"What was reached and agreed to is good for Mexico, and it was accepted by the United States and Canada.
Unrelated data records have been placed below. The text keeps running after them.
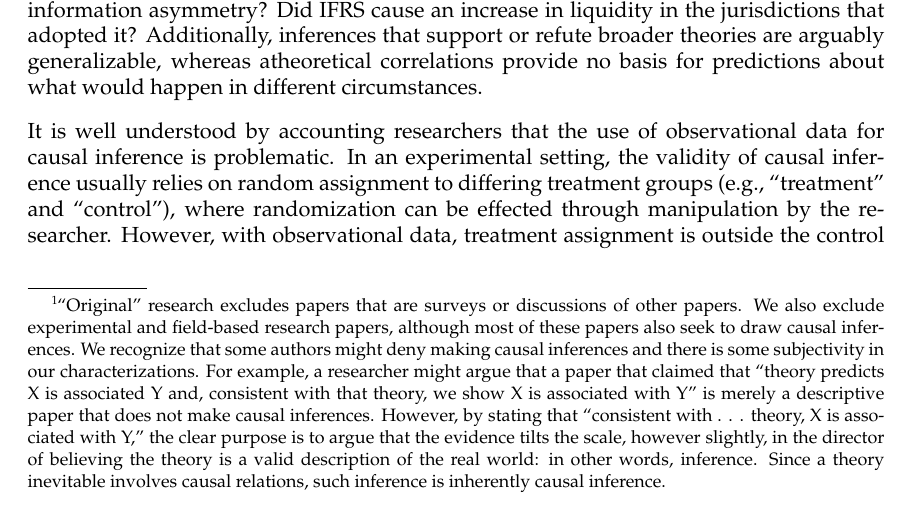
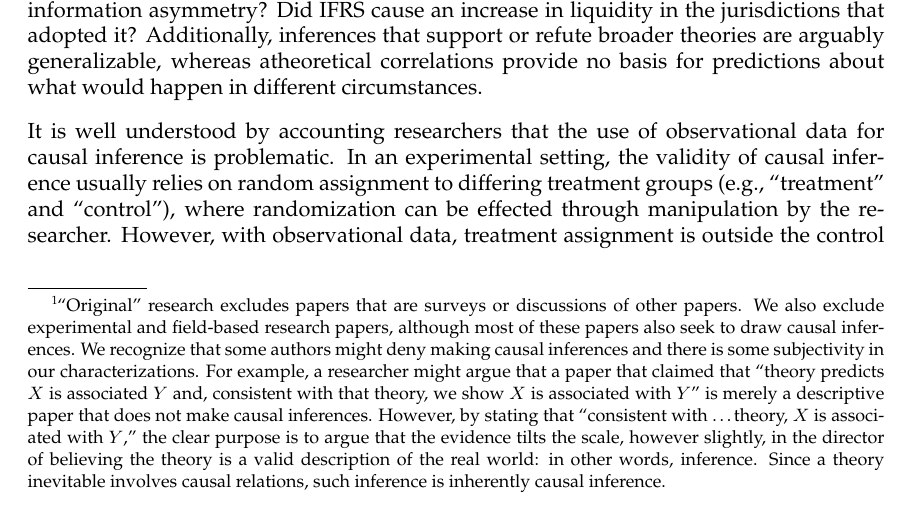
Before and after one commit to iangow/jar_methods, a LaTeX paper (emerging_methods.tex): part of page 2 of 45, cut so that both start at the same text. Compiled offline with pdfLaTeX.

Commit message:
Tweaks to footnote on causal reasoning in accounting.

```diff
--- a/emerging_methods.tex
+++ b/emerging_methods.tex
@@ -57,8 +57,8 @@ The importance of causal inference in accounting research is clear from the rese
  ``Original" research excludes papers that are surveys or discussions of other papers.
 We also exclude experimental and field-based research papers, although most of these papers also seek to draw causal inferences.
 We recognize that some authors might deny making causal inferences and there is some subjectivity in our characterizations.
-For example, a researcher might argue that a paper that claimed that ``theory predicts X is associated Y and, consistent with that theory, we show X is associated with Y'' is merely a descriptive paper that does not make causal inferences.
-However, by stating that ``consistent with . . . theory, X is associated with Y," the clear purpose is to argue that the
+For example, a researcher might argue that a paper that claimed that ``theory predicts $X$ is associated $Y$ and, consistent with that theory, we show $X$ is associated with $Y$" is merely a descriptive paper that does not make causal inferences.
+However, by stating that ``consistent with \dots theory, $X$ is associated with $Y$," the clear purpose is to argue that the
 evidence tilts the scale, however slightly, in the director of believing the theory is a valid description of the real world: in other words, inference.
 Since a theory inevitable involves causal relations, such inference is inherently causal inference.}
 That accounting researchers focus on causal inference is consistent with the view that ``the most interesting research in social science is about questions of cause and effect" \cite[p. 3]{Angrist:2008vk}.
```
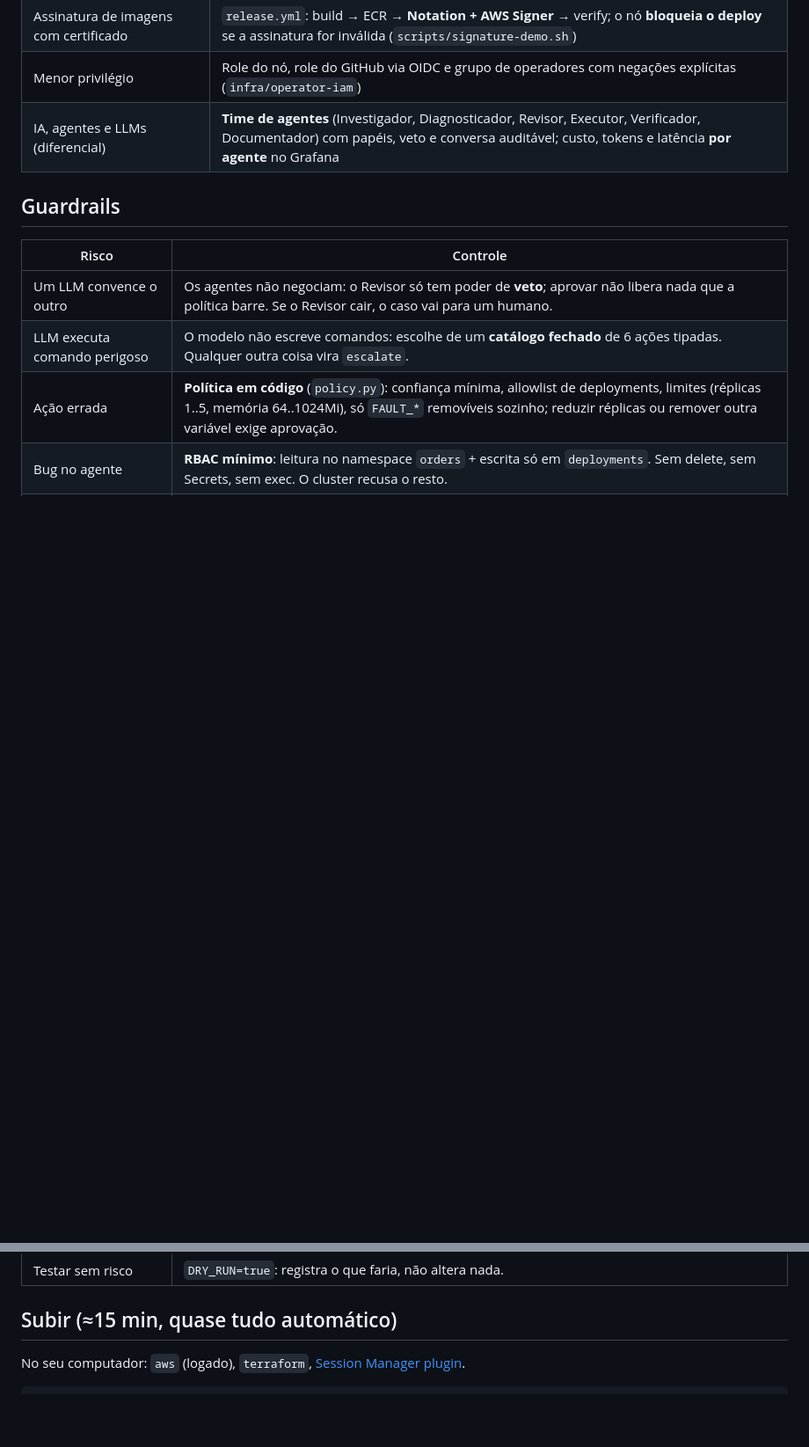
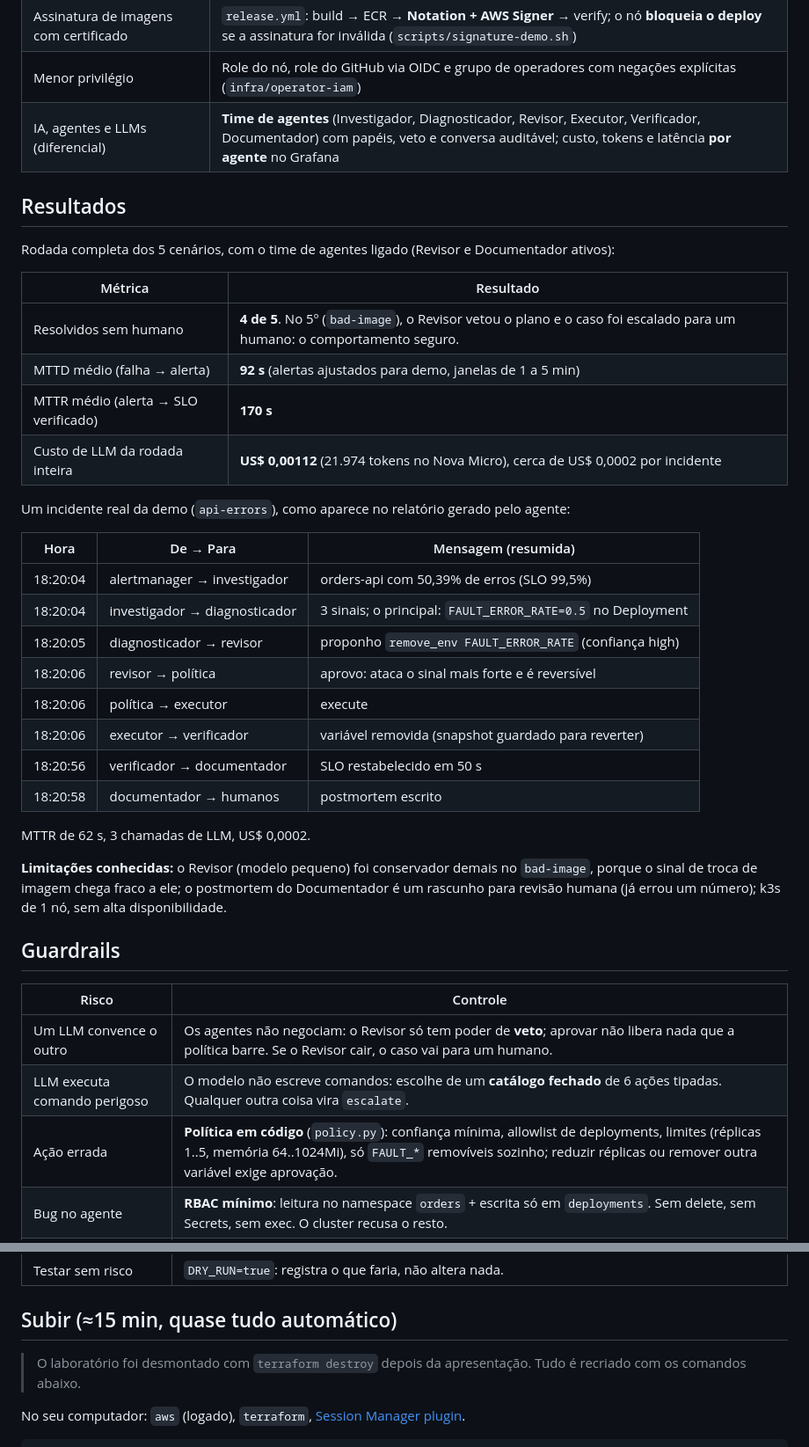
Before and after one commit to MaikonJm/autonomous-sre-agent, a Markdown page: README.md, 2 parts joined by grey strips. Shown at 88% size. GitHub-like rendering; blank space fills up the shorter version.

```diff
--- a/README.md
+++ b/README.md
@@ -33,6 +34,34 @@ Evolução do [aws-sre-ai-platform](https://github.com/MaikonJm/aws-sre-ai-platf
 | Assinatura de imagens com certificado | `release.yml`: build → ECR → **Notation + AWS Signer** → verify; o nó **bloqueia o deploy** se a assinatura for inválida (`scripts/signature-demo.sh`) |
 | Menor privilégio | Role do nó, role do GitHub via OIDC e grupo de operadores com negações explícitas (`infra/operator-iam`) |
 | IA, agentes e LLMs (diferencial) | **Time de agentes** (Investigador, Diagnosticador, Revisor, Executor, Verificador, Documentador) com papéis, veto e conversa auditável; custo, tokens e latência **por agente** no Grafana |
+
+## Resultados
+
+Rodada completa dos 5 cenários, com o time de agentes ligado (Revisor e Documentador ativos):
+
+| Métrica | Resultado |
+| --- | --- |
+| Resolvidos sem humano | **4 de 5**. No 5º (`bad-image`), o Revisor vetou o plano e o caso foi escalado para um humano: o comportamento seguro. |
+| MTTD médio (falha → alerta) | **92 s** (alertas ajustados para demo, janelas de 1 a 5 min) |
+| MTTR médio (alerta → SLO verificado) | **170 s** |
+| Custo de LLM da rodada inteira | **US$ 0,00112** (21.974 tokens no Nova Micro), cerca de US$ 0,0002 por incidente |
+
+Um incidente real da demo (`api-errors`), como aparece no relatório gerado pelo agente:
+
+| Hora | De → Para | Mensagem (resumida) |
+| --- | --- | --- |
+| 18:20:04 | alertmanager → investigador | orders-api com 50,39% de erros (SLO 99,5%) |
+| 18:20:04 | investigador → diagnosticador | 3 sinais; o principal: `FAULT_ERROR_RATE=0.5` no Deployment |
+| 18:20:05 | diagnosticador → revisor | proponho `remove_env FAULT_ERROR_RATE` (confiança high) |
+| 18:20:06 | revisor → política | aprovo: ataca o sinal mais forte e é reversível |
+| 18:20:06 | política → executor | execute |
+| 18:20:06 | executor → verificador | variável removida (snapshot guardado para reverter) |
+| 18:20:56 | verificador → documentador | SLO restabelecido em 50 s |
+| 18:20:58 | documentador → humanos | postmortem escrito |
+
+MTTR de 62 s, 3 chamadas de LLM, US$ 0,0002.
+
+**Limitações conhecidas:** o Revisor (modelo pequeno) foi conservador demais no `bad-image`, porque o sinal de troca de imagem chega fraco a ele; o postmortem do Documentador é um rascunho para revisão humana (já errou um número); k3s de 1 nó, sem alta disponibilidade.
 
 ## Guardrails
 
@@ -51,6 +80,8 @@ Evolução do [aws-sre-ai-platform](https://github.com/MaikonJm/aws-sre-ai-platf
 | Testar sem risco | `DRY_RUN=true`: registra o que faria, não altera nada. |
 
 ## Subir (≈15 min, quase tudo automático)
+
+> O laboratório foi desmontado com `terraform destroy` depois da apresentação. Tudo é recriado com os comandos abaixo.
 
 No seu computador: `aws` (logado), `terraform`, [Session Manager plugin](https://docs.aws.amazon.com/systems-manager/latest/userguide/session-manager-working-with-install-plugin.html).
 
```
Also changed, not shown: other parts of README.md (+16 -15 lines), CLAUDE.md (+9 -34 lines), docs/overview.md (+2 -2 lines), docs/img/arquitetura.png (added), docs/img/capa.png (added), docs/img/time-de-agentes.png (added), 3 other files.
We don't want to give any reason or pretext, no excuse, to use as an argument or to wield against us that we are not complying with what was agreed to," the Mexican leader said.

Lopez Obrador reminded reporters that his team had observer status during the negotiations to replace NAFTA, which took effect on Jan. 1, 1994.

The overhaul of NAFTA was spearheaded by President Enrique Peña Nieto, who governed Mexico from 2012 to 2018, and the negotiations dragged on for more than one year.

"We agreed to back all the terms that were agreed to and that's the position we have," Lopez Obrador, who took office on

On Nov. 30, US Trade Representative Robert Lighthizer, Mexican Economy Secretary Ildefonso Guajardo and Canadian Foreign Minister Chrystia Freeland signed the deal in Buenos Aires, Argentina, on the sidelines of the G-20 Leaders' Summit.

The officials put pen to paper after US President Donald Trump, Peña Nieto and Canadian Prime Minister Justin Trudeau made separate statements and signed a symbolic document instructing their ministers to ink the trade deal.

Trump had insisted on renegotiating NAFTA, calling it a disaster for American workers.

Although Mexico and Canada had demanded that they be exempt from recent US tariffs imposed on steel and aluminum imports, the two countries eventually signed the deal without achieving that objective.

A key change in the USMCA is a requirement that 75 percent of cars be made in North America, up from 62.5 percent under NAFTA. Additionally, between 40 percent and 45 percent of a vehicle's content must be produced by workers who earn at least $16 per hour, a stiffer requirement that could lead to more cars being manufactured in the US and Canada as opposed to low-wage Mexico.

The deal also offers US dairy farmers greater access to the Canadian market and includes new provisions regarding e-commerce and intellectual property rights.